═══ EXTRACTED MATERIAL

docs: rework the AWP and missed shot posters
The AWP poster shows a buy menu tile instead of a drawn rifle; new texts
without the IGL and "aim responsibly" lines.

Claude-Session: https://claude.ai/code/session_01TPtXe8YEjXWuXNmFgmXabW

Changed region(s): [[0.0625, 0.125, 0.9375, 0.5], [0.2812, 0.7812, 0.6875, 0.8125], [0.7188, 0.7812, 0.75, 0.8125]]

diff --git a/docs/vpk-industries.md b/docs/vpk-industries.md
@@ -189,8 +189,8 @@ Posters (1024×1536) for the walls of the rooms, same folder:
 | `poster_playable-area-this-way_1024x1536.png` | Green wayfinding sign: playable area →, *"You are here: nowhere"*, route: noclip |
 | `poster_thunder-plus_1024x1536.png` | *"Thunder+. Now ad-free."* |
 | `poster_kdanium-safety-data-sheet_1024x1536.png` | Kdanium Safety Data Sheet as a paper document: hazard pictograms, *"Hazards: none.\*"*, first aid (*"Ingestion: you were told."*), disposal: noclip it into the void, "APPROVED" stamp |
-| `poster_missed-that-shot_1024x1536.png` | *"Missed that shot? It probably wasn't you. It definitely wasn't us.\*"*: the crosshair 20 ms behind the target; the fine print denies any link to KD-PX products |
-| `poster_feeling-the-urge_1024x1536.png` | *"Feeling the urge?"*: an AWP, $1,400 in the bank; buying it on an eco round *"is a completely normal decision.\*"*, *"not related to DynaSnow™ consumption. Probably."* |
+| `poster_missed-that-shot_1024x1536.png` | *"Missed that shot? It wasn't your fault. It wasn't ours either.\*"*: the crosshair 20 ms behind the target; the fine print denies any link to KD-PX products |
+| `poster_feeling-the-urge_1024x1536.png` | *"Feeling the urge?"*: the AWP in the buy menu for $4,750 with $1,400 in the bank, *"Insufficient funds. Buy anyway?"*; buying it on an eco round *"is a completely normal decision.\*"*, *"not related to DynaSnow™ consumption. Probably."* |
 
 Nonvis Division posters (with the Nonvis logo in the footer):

══════

== TASK ITEM ==
Copy out exactly the lines from the line with "the buy menu" to the end of the listing, including both of those lines, and give nothing else.

== OUTPUT FOR THIS EXERCISE ==
+| `poster_feeling-the-urge_1024x1536.png` | *"Feeling the urge?"*: the AWP in the buy menu for $4,750 with $1,400 in the bank, *"Insufficient funds. Buy anyway?"*; buying it on an eco round *"is a completely normal decision.\*"*, *"not related to DynaSnow™ consumption. Probably."* |
 
 Nonvis Division posters (with the Nonvis logo in the footer):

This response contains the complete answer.